Gwynneth, a secular priest, was presented to a London vicarage--St. Peter's, Cheap--in 1543; he resigned in the reign of Mary, when he published tracts against the Protestants. His only known work is the song in Wynkyn de Worde's book.
He adds that Gwynneth 'was licensed to proceed Mus.Doc., Oxon., in 1531', and quotes Anthony à Wood's remarks.
Considering that Gwynneth is included in Anthony à Wood's list of famous Oxford composers, as well as in Morley's oft-quoted list, and that he is mentioned by Dr. Burney, it is strange that his biography has never been adequately explored by English musicologists. The inclusion of his song, 'My love mourneth', for four voices, in Wynkyn de Worde's printed Song-Book, dated October 10, 1530, is ample proof of his reputation as a composer at that date.

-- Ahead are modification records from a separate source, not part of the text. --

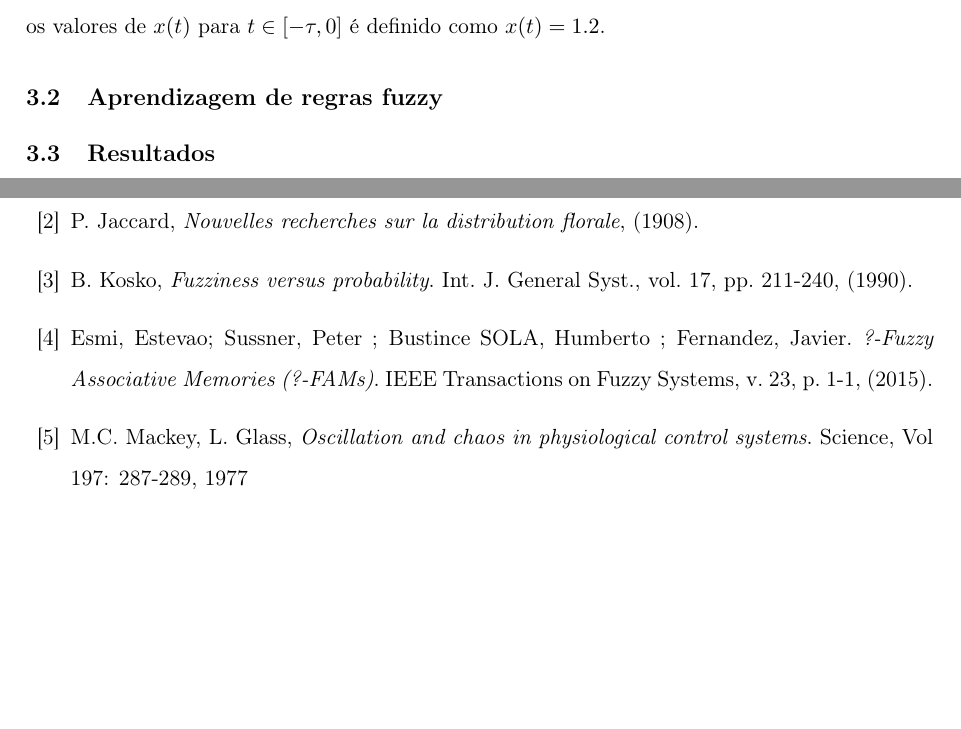
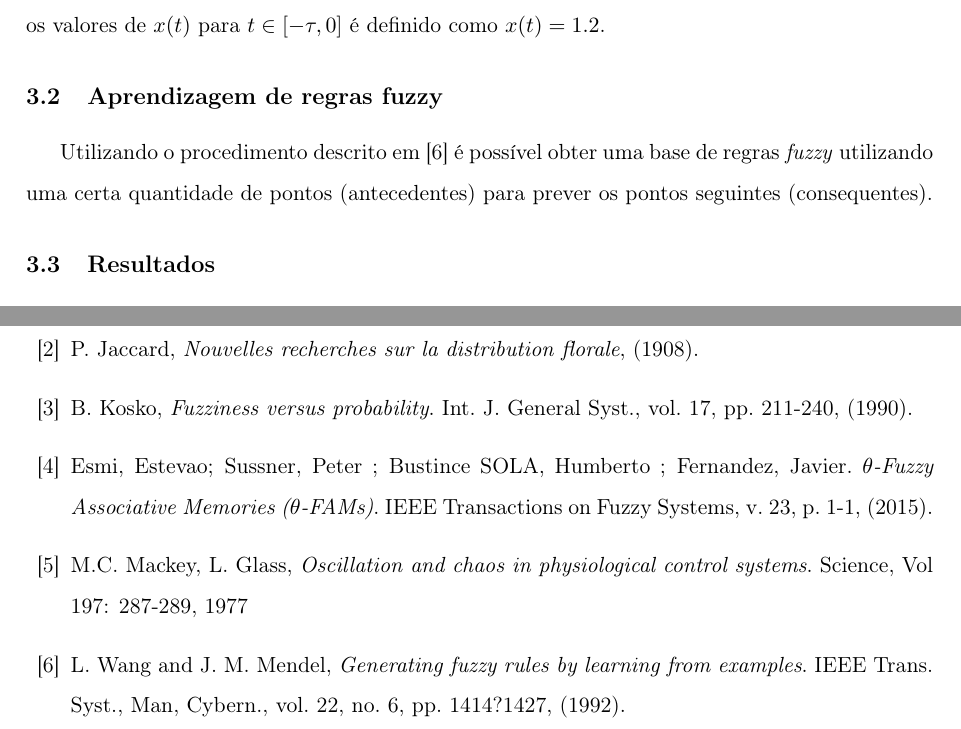
Before and after one commit to renatolm/similarity_x_subsethood, a LaTeX document (artigo/Trabalho.tex): two parts of pages 6 and 25 of 25, joined at a grey line, cut so that both start at the same text, the shorter picture padded with empty space. Compiled offline with pdfLaTeX; the source files are stored in an older character set and shown here as Unicode.

Commit message:
writing about wang mendel procedure

```diff
--- a/artigo/Trabalho.tex
+++ b/artigo/Trabalho.tex
@@ -181,10 +181,10 @@ A série temporal de Mackey-Glass\cite{mackeyglass} é modelada pela seguinte eq
 $\frac{dx(t)}{dt} = \beta \frac{x(t - \tau)}{1 + x^n(t - \tau)} - \gamma x(t)$
 \end{center}
 Neste trabalho serão utilizados os parâmetros $\beta = 0.2$, $\gamma = 0.1$, $n = 10$ e $\tau = 30$, de forma que nestas condições a série apresenta um comportamento caótico. O estado inicial da série, ou seja, os valores de $x(t)$ para $t \in [-\tau, 0]$ é definido como $x(t) = 1.2$.
-%Descrever rapidamente como a série é gerada e colocar referências
 
 \subsection{Aprendizagem de regras fuzzy}
 
+Utilizando o procedimento descrito em \cite{wangmendel} é possível obter uma base de regras \textit{fuzzy} utilizando uma certa quantidade de pontos (antecedentes) para prever os pontos seguintes (consequentes).
 %Descrever o método de aprendizadem proposto por wang e mendel
 
 \subsection{Resultados}
@@ -443,14 +443,14 @@ Obs: notar que os antecedentes não possuem o mesmo tamanho.
 
 \bibitem{kosko} B. Kosko, {\it Fuzziness versus probability}. Int. J. General Syst., vol. 17, pp. 211-240, (1990).
 
-\bibitem{estevao} Esmi, Estevao; Sussner, Peter ; Bustince SOLA, Humberto ; Fernandez, Javier. {\it ?-Fuzzy Associative Memories (?-FAMs)}. IEEE Transactions on Fuzzy Systems, v. 23, p. 1-1, (2015).
+\bibitem{estevao} Esmi, Estevao; Sussner, Peter ; Bustince SOLA, Humberto ; Fernandez, Javier. {\it $\theta$-Fuzzy Associative Memories ($\theta$-FAMs)}. IEEE Transactions on Fuzzy Systems, v. 23, p. 1-1, (2015).
 
 \bibitem{mackeyglass} M.C. Mackey, L. Glass, {\it Oscillation and chaos in physiological control systems}. Science, Vol 197: 287-289, 1977
 
 %\bibitem{laecio} Barros, L. C. de, Bassanezi, R. C. {\it Tópicos de lógica fuzzy e biomatemática}.
 %Grupo de Biomatemática, Instituto de Matemática, Estatística e Computação Científica (IMECC), %Universidade Estadual de Campinas (UNICAMP), (2006).
 
-%\bibitem{wangmendel} L.  Wang  and  J.  M.  Mendel,  ?Generating  fuzzy  rules  by  learning  from examples? IEEE Trans. Syst., Man, Cybern., vol. 22, no. 6, pp. 1414?1427, (1992).
+\bibitem{wangmendel} L.  Wang  and  J.  M.  Mendel,  {\it Generating  fuzzy  rules  by  learning  from examples}. IEEE Trans. Syst., Man, Cybern., vol. 22, no. 6, pp. 1414?1427, (1992).
 
 \end{thebibliography}
 
```
Also changed, not shown: artigo/Trabalho.pdf.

From the Register of the University of Oxford we learn that John Gwynneth, on supplicating for the degree of Mus.D. on December 9, 1531, set forth that he
. . . had composed all the Responses for the year, in cantis crispis aut fractis, ut aiunt, and many Masses, including three Masses of 5 parts, and five Masses of 4 parts, as well as Hymns, Antiphons, &c.
Evidently his abilities must have been recognized, for we read that he was licensed to graduate as Doctor of Music on payment of a fee of 20d. ( Oxford Register, i. 167).
John Gwynneth was born circa 1498, and was an exhibitioner